There were a few parts of the book that I felt didn’t go over smoothly. There was more than one place that I exclaimed “What?!” I felt that there were reactions and/or actions that just weren’t smart or seemed out of place for the mood of the book. For the most part, this didn’t bother me, but over time I felt a little bit of a “come on, really” attitude.
In the end, Rush is a good story. The end went down a little too fast for me, but I liked the results. And although this a paranormal… the world-building is sort of based in science, yet for me, it started getting a little too out there with Quaid and Jess’s powers. However, everything tied into together neatly, and the ongoing story arc made significant forward progress. There are a few bits and pieces that were left open… and I look forward to reading more in the upcoming book. Overall, the suspense was thrilling and action fast-paced.
3.5 stars: Liked it – recommend (B+)
About the Book:
Jessica Fury, Washington lobbyist, has money, connections, and her own firm. But five years ago she had something better: happiness. Her firefighter husband, Quaid, was handsome, courageous, and crazy about her. Then one day he walked into a chemical inferno—and never walked out. Jessica has been through hell to get back on her feet. And then a rumor surfaces that could bring a miracle or shatter her world – again.
Q has been a prisoner forever. He’s honed his mind and body into weapons. He’s developed abilities no one else understands. But he’s still at the mercy of a cabal of ruthless men, who blank his memory, test him like a lab rat, and tell him lies. Although his past has been erased and his future looks grim, instinct tells him he has a woman to live for. What his mind can’t remember, his body can’t forget…
The heat is on.
Release Date: August 27, 2013

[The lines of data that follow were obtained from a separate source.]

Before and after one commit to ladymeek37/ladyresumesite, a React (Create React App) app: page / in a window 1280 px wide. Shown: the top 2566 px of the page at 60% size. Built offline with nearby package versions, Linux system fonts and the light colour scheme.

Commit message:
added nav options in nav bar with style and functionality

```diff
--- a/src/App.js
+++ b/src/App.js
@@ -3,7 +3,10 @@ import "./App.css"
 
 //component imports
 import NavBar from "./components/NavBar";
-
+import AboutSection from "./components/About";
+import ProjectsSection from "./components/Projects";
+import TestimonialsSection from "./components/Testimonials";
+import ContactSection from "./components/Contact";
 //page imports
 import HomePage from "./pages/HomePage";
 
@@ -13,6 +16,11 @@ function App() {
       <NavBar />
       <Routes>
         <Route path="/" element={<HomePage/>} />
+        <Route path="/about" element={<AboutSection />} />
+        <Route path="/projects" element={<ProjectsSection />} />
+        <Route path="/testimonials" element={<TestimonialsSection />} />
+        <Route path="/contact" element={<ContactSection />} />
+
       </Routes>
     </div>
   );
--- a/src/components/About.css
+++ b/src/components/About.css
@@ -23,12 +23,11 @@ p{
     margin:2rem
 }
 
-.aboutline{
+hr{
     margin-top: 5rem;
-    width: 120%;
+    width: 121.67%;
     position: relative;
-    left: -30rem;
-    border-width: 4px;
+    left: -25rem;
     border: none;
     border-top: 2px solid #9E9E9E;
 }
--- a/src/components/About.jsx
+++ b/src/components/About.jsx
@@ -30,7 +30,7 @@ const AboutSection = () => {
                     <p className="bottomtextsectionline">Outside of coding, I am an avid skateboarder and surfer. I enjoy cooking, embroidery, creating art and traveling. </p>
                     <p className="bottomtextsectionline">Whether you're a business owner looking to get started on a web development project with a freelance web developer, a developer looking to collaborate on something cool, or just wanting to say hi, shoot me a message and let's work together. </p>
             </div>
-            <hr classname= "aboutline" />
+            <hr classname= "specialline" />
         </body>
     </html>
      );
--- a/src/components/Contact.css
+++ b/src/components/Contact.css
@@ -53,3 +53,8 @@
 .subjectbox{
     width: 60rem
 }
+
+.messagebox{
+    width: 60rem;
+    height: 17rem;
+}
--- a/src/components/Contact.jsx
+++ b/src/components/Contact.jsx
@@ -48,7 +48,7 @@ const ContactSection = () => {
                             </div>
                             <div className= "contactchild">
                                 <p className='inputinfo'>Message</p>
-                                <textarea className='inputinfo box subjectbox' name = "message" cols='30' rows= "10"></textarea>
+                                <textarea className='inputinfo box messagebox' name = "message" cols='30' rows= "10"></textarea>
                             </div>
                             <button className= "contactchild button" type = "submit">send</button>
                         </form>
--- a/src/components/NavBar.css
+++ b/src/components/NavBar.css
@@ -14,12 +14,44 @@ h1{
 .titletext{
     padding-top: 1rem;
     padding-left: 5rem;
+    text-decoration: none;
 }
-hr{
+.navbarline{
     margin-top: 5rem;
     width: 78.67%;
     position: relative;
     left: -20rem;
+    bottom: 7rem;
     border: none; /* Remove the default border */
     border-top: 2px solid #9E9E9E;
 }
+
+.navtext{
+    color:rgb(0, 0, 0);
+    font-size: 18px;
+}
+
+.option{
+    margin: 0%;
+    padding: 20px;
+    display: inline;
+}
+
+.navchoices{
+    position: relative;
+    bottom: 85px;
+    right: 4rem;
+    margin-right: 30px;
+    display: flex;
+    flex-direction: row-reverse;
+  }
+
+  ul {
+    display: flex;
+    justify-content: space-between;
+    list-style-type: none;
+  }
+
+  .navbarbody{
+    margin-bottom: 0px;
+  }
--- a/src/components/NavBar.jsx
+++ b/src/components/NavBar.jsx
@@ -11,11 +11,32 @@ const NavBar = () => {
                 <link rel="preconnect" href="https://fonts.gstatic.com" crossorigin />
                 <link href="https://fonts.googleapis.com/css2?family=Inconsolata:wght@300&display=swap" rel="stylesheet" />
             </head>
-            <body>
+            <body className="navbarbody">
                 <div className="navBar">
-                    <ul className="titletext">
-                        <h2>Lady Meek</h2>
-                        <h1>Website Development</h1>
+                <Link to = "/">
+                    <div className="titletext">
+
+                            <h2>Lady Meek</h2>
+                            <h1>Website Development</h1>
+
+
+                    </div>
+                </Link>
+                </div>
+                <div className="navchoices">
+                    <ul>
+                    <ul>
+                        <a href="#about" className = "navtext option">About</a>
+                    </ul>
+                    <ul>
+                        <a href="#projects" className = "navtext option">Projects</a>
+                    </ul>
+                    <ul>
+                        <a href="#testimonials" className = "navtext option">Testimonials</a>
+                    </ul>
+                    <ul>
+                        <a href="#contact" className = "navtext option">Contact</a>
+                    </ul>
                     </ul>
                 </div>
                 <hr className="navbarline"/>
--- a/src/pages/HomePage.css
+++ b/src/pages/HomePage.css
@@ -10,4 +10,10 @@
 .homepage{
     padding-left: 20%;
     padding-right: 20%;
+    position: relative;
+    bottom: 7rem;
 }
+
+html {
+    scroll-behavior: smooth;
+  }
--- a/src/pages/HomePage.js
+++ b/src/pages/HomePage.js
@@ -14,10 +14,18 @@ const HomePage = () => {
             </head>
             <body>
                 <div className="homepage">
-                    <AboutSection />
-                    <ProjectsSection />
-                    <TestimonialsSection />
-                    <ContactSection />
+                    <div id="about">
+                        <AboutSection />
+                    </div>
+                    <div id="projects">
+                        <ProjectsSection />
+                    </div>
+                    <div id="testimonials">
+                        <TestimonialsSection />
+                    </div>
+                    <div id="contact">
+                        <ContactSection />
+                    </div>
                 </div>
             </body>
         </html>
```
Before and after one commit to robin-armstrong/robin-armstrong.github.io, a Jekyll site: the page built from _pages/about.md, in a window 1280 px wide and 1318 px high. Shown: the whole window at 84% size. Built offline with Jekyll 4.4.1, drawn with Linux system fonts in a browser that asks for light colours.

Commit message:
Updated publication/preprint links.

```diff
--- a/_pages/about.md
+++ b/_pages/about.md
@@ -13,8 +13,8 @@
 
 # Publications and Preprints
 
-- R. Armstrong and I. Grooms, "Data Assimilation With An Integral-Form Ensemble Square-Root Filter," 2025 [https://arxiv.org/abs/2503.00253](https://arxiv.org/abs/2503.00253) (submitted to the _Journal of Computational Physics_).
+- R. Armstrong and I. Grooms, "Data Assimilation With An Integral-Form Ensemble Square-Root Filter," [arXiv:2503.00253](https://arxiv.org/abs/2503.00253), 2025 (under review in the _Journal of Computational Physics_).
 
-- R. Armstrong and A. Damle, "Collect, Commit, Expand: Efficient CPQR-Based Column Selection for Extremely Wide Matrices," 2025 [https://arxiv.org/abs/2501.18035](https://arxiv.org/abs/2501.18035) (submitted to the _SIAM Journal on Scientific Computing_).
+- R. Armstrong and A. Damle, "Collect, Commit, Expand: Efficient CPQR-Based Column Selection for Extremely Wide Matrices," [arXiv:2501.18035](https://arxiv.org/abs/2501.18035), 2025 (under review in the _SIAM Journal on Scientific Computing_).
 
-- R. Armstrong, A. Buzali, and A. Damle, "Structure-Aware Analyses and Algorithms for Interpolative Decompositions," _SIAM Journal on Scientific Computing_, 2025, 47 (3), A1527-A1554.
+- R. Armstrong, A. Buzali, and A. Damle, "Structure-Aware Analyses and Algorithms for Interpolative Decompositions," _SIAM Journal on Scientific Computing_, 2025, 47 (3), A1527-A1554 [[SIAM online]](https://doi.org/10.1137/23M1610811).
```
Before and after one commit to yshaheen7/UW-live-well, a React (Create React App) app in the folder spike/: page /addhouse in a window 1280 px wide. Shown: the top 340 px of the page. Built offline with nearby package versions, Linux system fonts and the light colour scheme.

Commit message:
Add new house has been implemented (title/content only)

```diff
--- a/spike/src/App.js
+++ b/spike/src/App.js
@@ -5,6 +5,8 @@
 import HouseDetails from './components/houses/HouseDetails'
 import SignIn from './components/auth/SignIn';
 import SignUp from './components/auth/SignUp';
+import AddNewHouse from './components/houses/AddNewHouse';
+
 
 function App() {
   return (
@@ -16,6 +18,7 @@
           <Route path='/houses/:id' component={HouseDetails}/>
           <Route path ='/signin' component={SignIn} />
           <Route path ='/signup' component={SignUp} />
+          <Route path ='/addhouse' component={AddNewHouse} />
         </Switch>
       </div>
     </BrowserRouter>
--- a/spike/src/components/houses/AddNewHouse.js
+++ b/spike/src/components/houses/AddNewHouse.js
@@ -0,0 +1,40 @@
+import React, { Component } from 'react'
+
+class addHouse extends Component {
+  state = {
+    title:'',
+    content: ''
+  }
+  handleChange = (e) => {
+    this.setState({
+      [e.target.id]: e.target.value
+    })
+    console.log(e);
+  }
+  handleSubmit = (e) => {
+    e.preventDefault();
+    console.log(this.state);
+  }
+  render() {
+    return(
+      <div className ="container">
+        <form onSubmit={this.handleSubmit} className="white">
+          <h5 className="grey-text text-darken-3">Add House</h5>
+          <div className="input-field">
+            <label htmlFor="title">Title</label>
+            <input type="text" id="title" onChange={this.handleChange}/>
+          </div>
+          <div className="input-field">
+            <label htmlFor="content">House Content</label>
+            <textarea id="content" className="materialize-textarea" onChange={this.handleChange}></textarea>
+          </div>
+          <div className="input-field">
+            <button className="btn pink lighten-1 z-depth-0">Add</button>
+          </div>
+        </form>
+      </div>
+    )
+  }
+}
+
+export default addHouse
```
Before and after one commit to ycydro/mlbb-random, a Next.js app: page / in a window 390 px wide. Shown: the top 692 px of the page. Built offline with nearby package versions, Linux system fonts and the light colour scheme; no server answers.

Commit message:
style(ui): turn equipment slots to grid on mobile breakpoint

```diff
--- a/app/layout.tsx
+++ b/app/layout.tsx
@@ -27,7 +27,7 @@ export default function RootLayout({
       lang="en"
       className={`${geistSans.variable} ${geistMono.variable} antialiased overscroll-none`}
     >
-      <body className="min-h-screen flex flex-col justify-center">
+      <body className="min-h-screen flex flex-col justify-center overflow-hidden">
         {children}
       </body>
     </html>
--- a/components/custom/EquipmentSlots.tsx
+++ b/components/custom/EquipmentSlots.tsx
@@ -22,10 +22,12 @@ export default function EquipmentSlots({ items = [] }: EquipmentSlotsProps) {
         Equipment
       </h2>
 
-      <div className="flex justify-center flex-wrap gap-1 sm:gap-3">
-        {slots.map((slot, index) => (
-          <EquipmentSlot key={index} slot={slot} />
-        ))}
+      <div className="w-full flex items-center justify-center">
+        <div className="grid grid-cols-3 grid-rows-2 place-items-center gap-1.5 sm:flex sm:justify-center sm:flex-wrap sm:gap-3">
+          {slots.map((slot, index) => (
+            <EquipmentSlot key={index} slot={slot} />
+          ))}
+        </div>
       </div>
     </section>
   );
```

Series: Phoenix Rising #3
Genre: Paranormal Romance
Format(s): Paperback (400 pgs), e-book, Audible
Book Source: Author
Rush (Phoenix Rising #3)